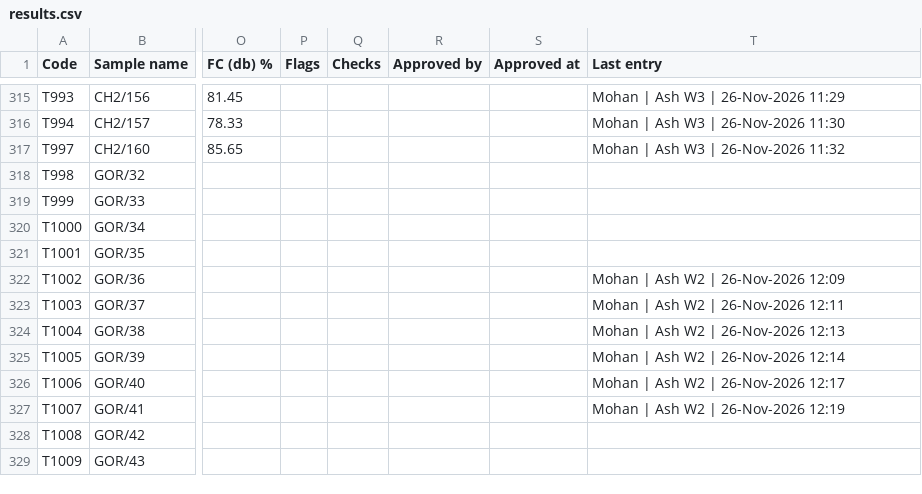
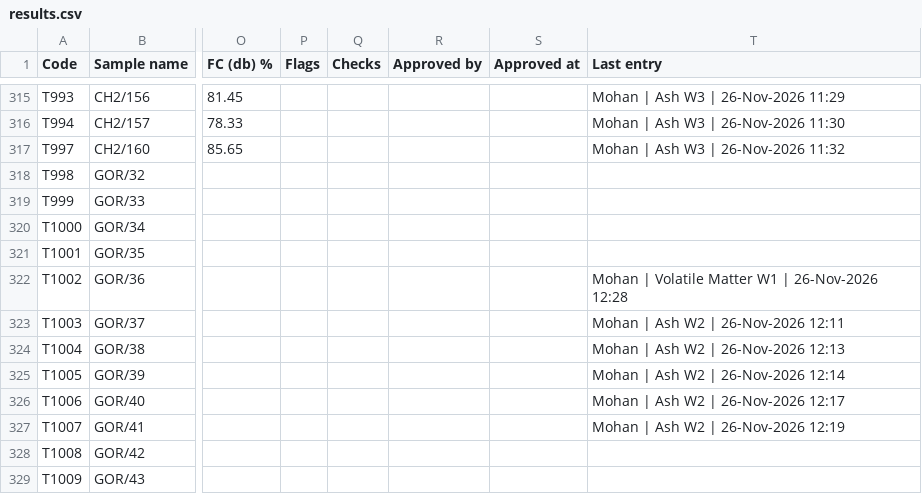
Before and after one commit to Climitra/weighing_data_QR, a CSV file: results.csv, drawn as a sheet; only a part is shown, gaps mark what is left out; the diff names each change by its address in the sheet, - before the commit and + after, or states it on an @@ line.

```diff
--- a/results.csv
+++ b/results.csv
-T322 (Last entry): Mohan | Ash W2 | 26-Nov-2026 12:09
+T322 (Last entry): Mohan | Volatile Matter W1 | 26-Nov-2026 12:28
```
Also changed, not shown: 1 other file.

####

- _Prompt_:
Write out all the records again, exactly, minus any pictures.

- _Result of the task_:
Before and after one commit to Climitra/weighing_data_QR, a CSV file: results.csv, drawn as a sheet; only a part is shown, gaps mark what is left out; the diff names each change by its address in the sheet, - before the commit and + after, or states it on an @@ line.

```diff
--- a/results.csv
+++ b/results.csv
-T322 (Last entry): Mohan | Ash W2 | 26-Nov-2026 12:09
+T322 (Last entry): Mohan | Volatile Matter W1 | 26-Nov-2026 12:28
```
Also changed, not shown: 1 other file.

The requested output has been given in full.